By CHRISTOPHER S. RUGABER, AP Economics Writer
WASHINGTON (AP) -- More people sought unemployment benefits last week, suggesting that the job market's recovery remains slow.
The increase also likely reflects some seasonal volatility because applications for unemployment aid frequently rise around the Easter holiday. Many school employees are temporarily laid off during spring breaks and can file for benefits.
Weekly unemployment benefit applications jumped 13,000 to a seasonally adjusted 380,000, the Labor Department said Thursday. The previous week's figures were also revised higher. The four-week average, a less volatile gauge, rose to 368,500.

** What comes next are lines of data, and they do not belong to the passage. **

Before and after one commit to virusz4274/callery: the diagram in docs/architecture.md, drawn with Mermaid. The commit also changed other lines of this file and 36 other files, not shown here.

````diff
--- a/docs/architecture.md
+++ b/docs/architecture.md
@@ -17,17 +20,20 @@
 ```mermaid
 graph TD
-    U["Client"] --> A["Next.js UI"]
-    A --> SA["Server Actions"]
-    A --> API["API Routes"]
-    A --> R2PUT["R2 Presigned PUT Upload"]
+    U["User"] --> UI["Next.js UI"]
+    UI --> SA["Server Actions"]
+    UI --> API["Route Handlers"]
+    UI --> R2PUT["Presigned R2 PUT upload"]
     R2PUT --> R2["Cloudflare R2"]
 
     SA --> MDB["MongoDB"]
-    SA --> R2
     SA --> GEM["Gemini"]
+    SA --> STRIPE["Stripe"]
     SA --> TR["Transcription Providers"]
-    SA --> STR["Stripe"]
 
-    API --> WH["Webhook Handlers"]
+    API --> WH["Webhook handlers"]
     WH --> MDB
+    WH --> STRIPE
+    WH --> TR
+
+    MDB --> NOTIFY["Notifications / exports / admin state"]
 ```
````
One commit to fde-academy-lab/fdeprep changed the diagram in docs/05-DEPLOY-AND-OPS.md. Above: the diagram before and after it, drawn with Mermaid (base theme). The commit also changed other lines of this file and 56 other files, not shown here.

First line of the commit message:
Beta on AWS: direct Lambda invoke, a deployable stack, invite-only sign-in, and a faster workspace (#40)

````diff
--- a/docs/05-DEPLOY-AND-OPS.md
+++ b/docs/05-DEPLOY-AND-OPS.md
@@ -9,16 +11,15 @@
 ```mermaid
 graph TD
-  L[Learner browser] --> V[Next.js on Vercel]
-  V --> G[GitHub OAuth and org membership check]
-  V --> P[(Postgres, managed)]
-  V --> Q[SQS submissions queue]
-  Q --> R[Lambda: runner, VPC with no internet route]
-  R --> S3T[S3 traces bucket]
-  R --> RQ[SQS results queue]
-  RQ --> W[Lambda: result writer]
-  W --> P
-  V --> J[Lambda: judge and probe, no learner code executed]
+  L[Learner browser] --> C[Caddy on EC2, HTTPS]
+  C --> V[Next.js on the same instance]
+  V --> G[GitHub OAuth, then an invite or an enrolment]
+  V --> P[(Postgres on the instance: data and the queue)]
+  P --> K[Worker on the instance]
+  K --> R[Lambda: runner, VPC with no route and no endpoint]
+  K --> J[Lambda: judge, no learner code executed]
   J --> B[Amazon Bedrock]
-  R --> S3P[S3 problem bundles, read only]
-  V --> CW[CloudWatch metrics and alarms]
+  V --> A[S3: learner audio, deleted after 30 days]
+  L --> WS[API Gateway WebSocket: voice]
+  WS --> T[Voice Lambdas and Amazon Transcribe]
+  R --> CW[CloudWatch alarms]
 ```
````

After steadily declining since last fall, applications have leveled off in recent weeks. The four-week average is essentially unchanged over the past two months.
The increase "doesn't ring any alarm bells," said Ryan Sweet, an economist at Moody's Analytics. "Applications can be choppy."
But the trend bears watching, he said.
"If claims continue to climb, it would be strong evidence that the job market is weakening," Sweet added.
When applications fall below 375,000, it generally suggests that hiring will be strong enough to lower the unemployment rate.
The figures come after a disappointing employment report last week that showed that employers added only 120,000 jobs in March, half the average pace in the preceding three months. But many economists downplayed the weak March figures, noting that a warmer winter may have led to some earlier hiring in January and February.
The economy has added an average of 212,000 jobs per month in the January-March er growth.
Greater hiring hasn't led to larger paychecks. Wages aren't rising fast enough to keep up with inflation. Rising gas prices are also weighing on consumers' ability to spend money on other goods and services. Europe's debt crisis has flared up again, as Spain and Italy have been forced in recent days to pay higher interest rates on their debts.